--- TASK PROMPT ---
Restate the entries below in full, exactly as they read, but without pictures.

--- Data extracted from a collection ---

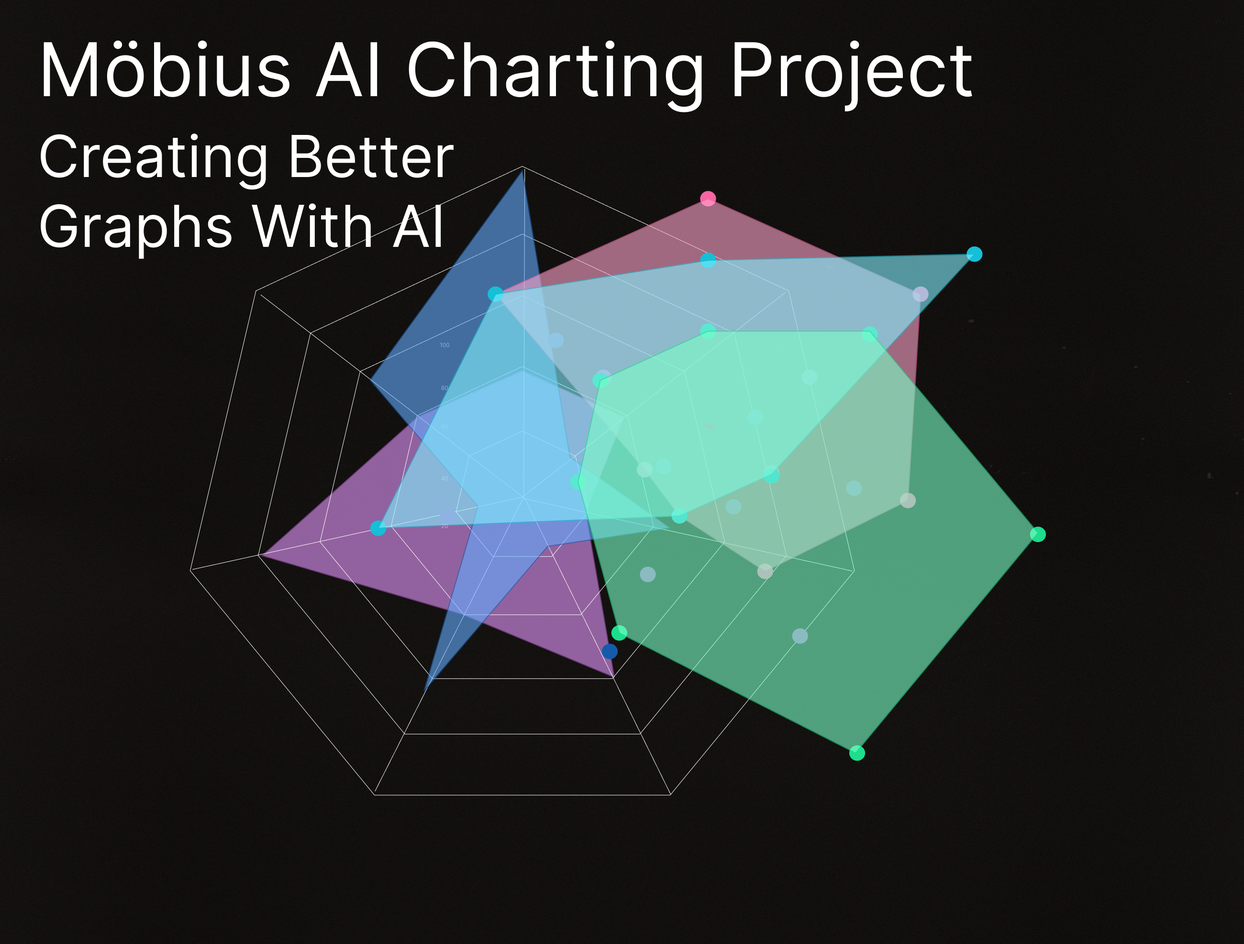
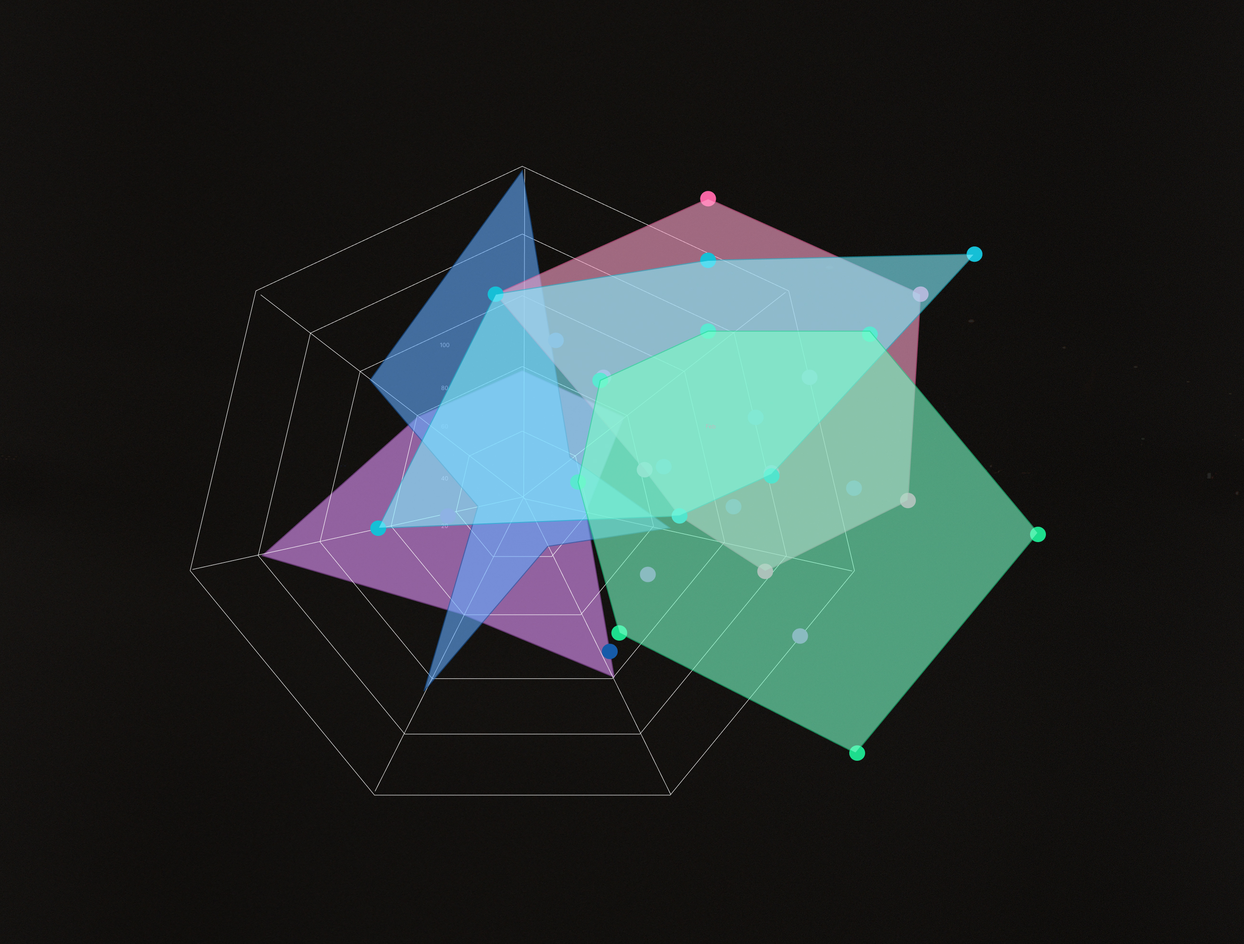
checked in research section project-1

Changed region(s): [[0.0312, 0.0309, 0.7788, 0.2783], [0.3427, 0.0928, 0.3738, 0.1237]]

diff --git a/portfolio/project-1.html b/portfolio/project-1.html
@@ -200,7 +200,7 @@
         receive insightful and actionable data visualizations when querying
         market trends.
       </p>
-      <img src="../images/project-1.jpg" alt="Project Overview" />
+      <img src="../images/project-1.cover.jpg" alt="Project Overview" />
     </div>
 
     <!-- Challenge Section -->
@@ -230,11 +230,22 @@
     <div class="section">
       <h2>Research & Planning</h2>
       <p>
-        Before diving into the design, thorough research was conducted,
-        including [user research methods, competitive analysis, wireframing].
-        The insights gained helped shape the direction of the project.
+        We conducted user research with Wall Street investors, corporate executives, and data analysts to understand their workflow pain points. The key takeaways:
       </p>
-      <img src="../images/project-1.jpg" alt="Research & Planning" />
+      <ul>
+        <li>Users preferred dynamic, customizable dashboards.</li>
+        <li>Graphs needed to be interactive, allowing drill-downs into specific data points.</li>
+        <li>AI-driven query recommendations would help users refine their searches.</li>
+        <li>Dark mode and accessibility improvements were essential for prolonged usage.</li>
+      </ul>
+      
+      <h3>Key Research Methods</h3>
+      <ul>
+        <li><strong>User Interviews:</strong> Conducted with 15+ finance professionals.</li>
+        <li><strong>Competitive Analysis:</strong> Studied existing solutions like Bloomberg Terminal and Eikon.</li>
+        <li><strong>Usability Testing:</strong> Iterated on UI/UX designs based on user feedback.</li>
+      </ul>
+      <img src="../images/project-1.a.jpg" alt="Research & Planning" />
     </div>
 
     <!-- Designing the Solution -->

--- RESULT ---
checked in research section project-1

Changed region(s): [[0.0312, 0.0309, 0.7788, 0.2783], [0.3427, 0.0928, 0.3738, 0.1237]]

diff --git a/portfolio/project-1.html b/portfolio/project-1.html
@@ -200,7 +200,7 @@
         receive insightful and actionable data visualizations when querying
         market trends.
       </p>
-      <img src="../images/project-1.jpg" alt="Project Overview" />
+      <img src="../images/project-1.cover.jpg" alt="Project Overview" />
     </div>
 
     <!-- Challenge Section -->
@@ -230,11 +230,22 @@
     <div class="section">
       <h2>Research & Planning</h2>
       <p>
-        Before diving into the design, thorough research was conducted,
-        including [user research methods, competitive analysis, wireframing].
-        The insights gained helped shape the direction of the project.
+        We conducted user research with Wall Street investors, corporate executives, and data analysts to understand their workflow pain points. The key takeaways:
       </p>
-      <img src="../images/project-1.jpg" alt="Research & Planning" />
+      <ul>
+        <li>Users preferred dynamic, customizable dashboards.</li>
+        <li>Graphs needed to be interactive, allowing drill-downs into specific data points.</li>
+        <li>AI-driven query recommendations would help users refine their searches.</li>
+        <li>Dark mode and accessibility improvements were essential for prolonged usage.</li>
+      </ul>
+      
+      <h3>Key Research Methods</h3>
+      <ul>
+        <li><strong>User Interviews:</strong> Conducted with 15+ finance professionals.</li>
+        <li><strong>Competitive Analysis:</strong> Studied existing solutions like Bloomberg Terminal and Eikon.</li>
+        <li><strong>Usability Testing:</strong> Iterated on UI/UX designs based on user feedback.</li>
+      </ul>
+      <img src="../images/project-1.a.jpg" alt="Research & Planning" />
     </div>
 
     <!-- Designing the Solution -->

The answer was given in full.